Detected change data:

------

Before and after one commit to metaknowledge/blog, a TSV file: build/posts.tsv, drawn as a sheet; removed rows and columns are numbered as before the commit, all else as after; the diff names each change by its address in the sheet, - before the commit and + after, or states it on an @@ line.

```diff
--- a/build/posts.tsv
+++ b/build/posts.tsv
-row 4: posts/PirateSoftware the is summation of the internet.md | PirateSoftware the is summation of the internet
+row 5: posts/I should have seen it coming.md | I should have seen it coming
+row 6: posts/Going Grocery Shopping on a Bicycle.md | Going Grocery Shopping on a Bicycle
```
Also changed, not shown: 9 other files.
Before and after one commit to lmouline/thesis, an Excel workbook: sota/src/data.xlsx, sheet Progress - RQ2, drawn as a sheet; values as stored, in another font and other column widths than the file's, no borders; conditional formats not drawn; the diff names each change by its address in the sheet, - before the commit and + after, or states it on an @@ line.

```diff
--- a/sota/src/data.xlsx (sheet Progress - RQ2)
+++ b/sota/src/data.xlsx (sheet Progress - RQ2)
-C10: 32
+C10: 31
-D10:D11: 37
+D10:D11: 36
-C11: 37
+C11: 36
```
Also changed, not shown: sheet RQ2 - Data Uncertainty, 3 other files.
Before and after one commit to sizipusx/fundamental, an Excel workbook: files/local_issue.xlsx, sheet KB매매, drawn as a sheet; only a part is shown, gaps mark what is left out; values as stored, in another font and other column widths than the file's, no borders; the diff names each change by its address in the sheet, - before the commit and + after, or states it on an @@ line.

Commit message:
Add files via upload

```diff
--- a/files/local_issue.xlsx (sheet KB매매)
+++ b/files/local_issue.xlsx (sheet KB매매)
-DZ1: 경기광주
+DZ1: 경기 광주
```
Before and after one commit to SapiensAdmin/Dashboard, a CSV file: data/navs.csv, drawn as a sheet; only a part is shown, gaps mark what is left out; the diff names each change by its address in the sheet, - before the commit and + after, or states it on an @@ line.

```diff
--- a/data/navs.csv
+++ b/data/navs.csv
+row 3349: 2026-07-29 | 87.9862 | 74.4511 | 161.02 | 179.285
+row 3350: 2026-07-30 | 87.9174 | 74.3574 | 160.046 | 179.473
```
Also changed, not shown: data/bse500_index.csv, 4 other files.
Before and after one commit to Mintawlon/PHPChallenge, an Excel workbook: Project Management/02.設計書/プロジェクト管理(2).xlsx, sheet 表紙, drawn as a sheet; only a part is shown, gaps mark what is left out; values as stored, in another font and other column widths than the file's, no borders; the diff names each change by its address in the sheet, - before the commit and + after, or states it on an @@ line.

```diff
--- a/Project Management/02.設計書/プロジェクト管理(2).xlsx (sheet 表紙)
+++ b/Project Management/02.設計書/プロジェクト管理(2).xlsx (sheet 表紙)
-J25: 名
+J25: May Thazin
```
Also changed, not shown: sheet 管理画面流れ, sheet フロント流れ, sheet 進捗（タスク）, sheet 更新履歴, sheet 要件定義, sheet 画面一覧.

------

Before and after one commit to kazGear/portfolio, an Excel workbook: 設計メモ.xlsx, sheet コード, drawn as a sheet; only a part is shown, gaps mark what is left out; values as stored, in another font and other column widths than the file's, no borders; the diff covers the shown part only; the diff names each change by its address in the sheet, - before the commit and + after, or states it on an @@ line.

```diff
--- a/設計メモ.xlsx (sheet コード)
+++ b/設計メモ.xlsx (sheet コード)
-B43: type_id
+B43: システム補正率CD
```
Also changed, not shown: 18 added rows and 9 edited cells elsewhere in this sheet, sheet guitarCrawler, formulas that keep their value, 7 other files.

------

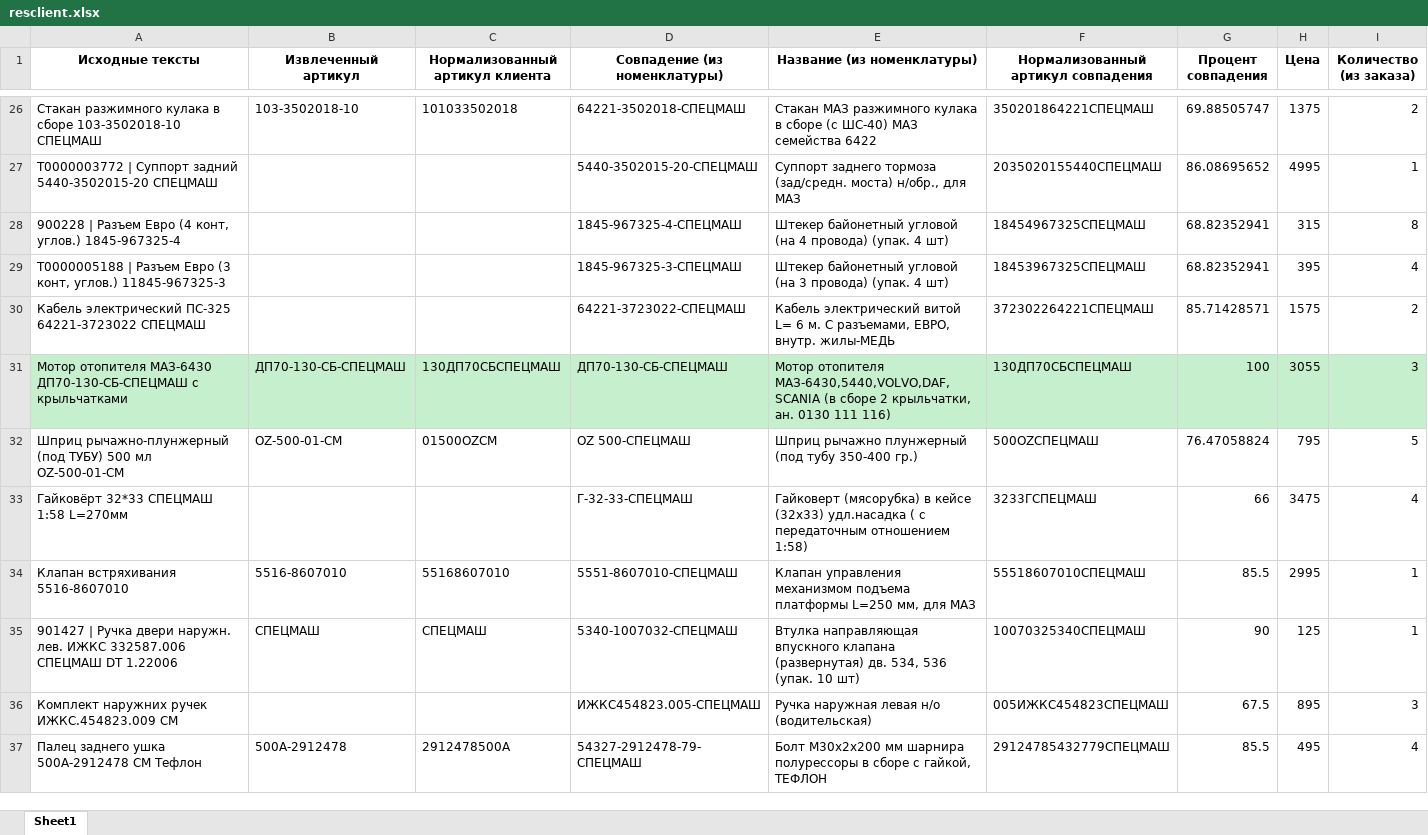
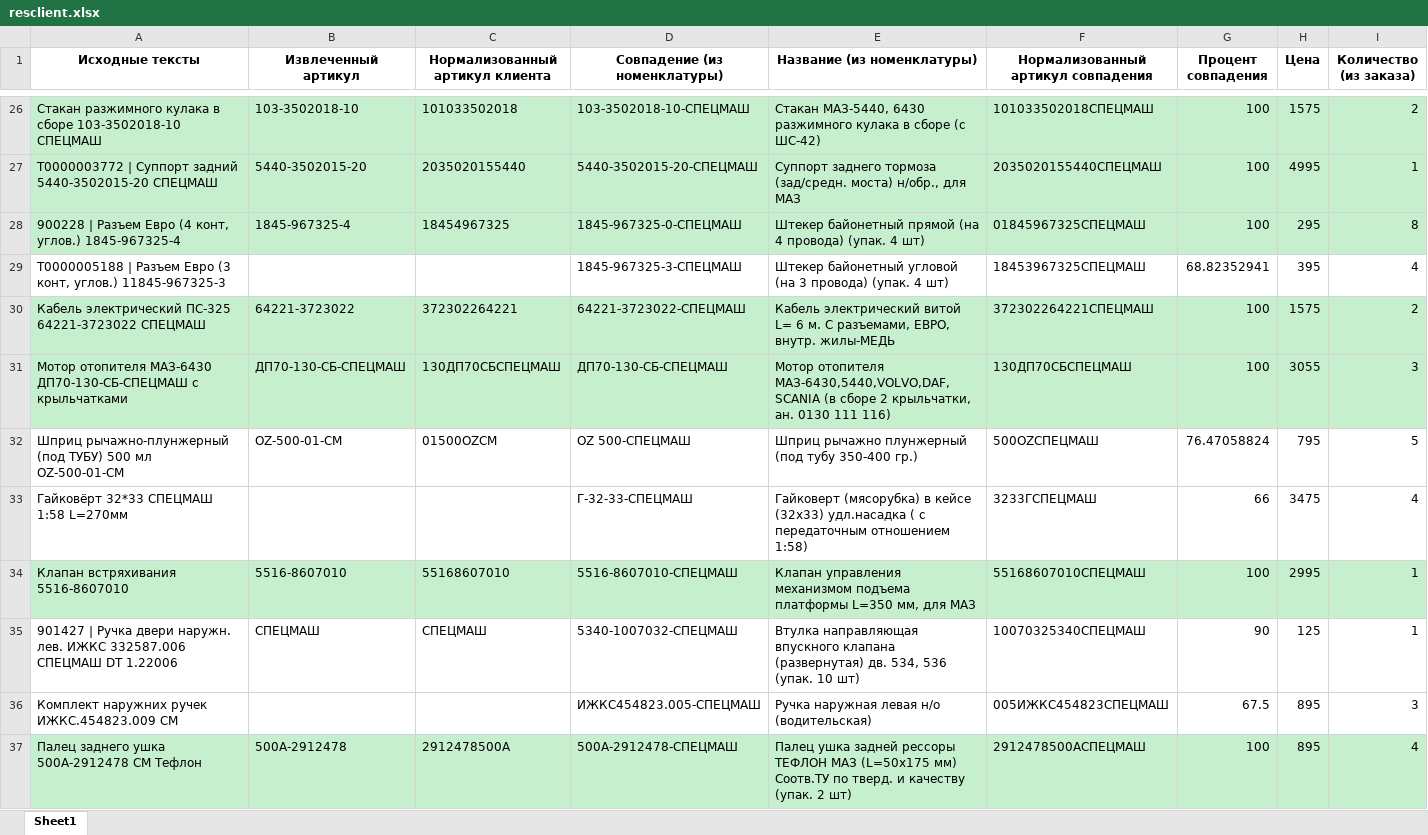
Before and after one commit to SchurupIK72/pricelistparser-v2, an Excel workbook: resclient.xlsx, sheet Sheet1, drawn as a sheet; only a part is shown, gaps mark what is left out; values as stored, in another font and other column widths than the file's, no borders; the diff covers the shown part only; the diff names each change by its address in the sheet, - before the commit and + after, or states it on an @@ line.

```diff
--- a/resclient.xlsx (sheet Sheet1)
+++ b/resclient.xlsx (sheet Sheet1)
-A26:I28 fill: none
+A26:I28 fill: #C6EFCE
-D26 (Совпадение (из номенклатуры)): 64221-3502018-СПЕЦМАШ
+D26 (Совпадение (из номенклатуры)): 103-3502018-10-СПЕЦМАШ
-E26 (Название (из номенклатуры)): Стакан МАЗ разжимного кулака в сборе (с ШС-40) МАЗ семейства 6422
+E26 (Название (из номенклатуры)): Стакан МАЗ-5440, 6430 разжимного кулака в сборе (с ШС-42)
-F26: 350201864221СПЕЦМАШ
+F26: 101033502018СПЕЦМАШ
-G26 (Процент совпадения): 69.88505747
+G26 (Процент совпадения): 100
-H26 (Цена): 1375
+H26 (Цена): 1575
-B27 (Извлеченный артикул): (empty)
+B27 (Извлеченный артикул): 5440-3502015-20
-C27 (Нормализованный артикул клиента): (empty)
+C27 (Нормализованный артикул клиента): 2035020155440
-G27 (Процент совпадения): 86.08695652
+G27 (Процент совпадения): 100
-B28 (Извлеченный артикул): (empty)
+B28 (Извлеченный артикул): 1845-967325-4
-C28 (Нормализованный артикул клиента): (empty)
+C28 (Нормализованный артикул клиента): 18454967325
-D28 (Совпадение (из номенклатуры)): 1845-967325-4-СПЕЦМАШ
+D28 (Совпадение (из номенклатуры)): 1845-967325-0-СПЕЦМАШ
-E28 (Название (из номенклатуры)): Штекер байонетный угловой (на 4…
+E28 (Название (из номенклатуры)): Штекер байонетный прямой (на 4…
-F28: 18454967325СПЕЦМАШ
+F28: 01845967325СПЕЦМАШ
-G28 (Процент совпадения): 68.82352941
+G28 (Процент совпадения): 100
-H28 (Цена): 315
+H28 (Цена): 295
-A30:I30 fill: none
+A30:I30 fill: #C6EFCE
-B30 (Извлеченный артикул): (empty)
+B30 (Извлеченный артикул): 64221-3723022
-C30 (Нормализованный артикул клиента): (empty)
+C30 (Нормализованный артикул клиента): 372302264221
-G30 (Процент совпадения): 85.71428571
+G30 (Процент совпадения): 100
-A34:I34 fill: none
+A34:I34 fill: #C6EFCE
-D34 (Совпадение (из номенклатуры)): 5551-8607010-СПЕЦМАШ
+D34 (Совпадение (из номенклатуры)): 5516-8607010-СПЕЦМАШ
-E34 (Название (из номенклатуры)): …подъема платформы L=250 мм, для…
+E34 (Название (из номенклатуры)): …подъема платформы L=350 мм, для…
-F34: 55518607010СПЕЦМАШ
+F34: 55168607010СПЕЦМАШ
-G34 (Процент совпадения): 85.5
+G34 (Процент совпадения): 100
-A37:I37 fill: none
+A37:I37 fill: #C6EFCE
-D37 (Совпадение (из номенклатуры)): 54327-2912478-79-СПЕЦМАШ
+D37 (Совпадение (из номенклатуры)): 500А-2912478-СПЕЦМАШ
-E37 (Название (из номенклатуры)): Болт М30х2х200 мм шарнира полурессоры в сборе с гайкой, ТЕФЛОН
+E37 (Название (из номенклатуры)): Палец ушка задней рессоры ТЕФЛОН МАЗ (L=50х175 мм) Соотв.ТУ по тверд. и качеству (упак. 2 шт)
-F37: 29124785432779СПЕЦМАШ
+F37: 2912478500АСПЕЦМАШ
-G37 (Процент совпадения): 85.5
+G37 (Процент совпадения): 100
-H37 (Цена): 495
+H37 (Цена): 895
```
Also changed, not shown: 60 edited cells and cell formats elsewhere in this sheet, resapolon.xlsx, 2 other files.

------

_Work to complete:_ In the records above, find each line that mentions the string "совпадения", then copy it.

_Your solution:_
-G26 (Процент совпадения): 69.88505747
+G26 (Процент совпадения): 100
-G27 (Процент совпадения): 86.08695652
+G27 (Процент совпадения): 100
-G28 (Процент совпадения): 68.82352941
+G28 (Процент совпадения): 100
-G30 (Процент совпадения): 85.71428571
+G30 (Процент совпадения): 100
-G34 (Процент совпадения): 85.5
+G34 (Процент совпадения): 100
-G37 (Процент совпадения): 85.5
+G37 (Процент совпадения): 100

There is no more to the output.